In the records that follow, find each line with the word "index" and copy it.
(Working data)
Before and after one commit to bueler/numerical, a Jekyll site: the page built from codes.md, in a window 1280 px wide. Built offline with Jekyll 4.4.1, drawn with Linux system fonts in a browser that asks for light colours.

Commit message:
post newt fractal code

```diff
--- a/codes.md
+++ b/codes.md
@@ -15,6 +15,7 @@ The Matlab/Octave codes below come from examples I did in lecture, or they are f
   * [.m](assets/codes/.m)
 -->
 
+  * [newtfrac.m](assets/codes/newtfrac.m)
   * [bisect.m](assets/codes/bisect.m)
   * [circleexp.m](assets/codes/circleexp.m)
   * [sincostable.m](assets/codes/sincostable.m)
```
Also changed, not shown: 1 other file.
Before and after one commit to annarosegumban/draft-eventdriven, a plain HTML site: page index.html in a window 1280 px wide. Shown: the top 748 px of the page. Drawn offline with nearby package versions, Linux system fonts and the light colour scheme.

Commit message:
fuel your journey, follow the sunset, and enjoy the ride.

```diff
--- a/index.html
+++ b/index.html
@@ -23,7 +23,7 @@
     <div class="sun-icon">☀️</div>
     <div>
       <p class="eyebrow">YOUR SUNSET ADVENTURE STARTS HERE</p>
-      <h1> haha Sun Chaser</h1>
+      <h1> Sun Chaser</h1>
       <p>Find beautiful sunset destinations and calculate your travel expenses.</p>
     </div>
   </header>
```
(End Working data)
_Solution_
Before and after one commit to annarosegumban/draft-eventdriven, a plain HTML site: page index.html in a window 1280 px wide. Shown: the top 748 px of the page. Drawn offline with nearby package versions, Linux system fonts and the light colour scheme.
--- a/index.html
+++ b/index.html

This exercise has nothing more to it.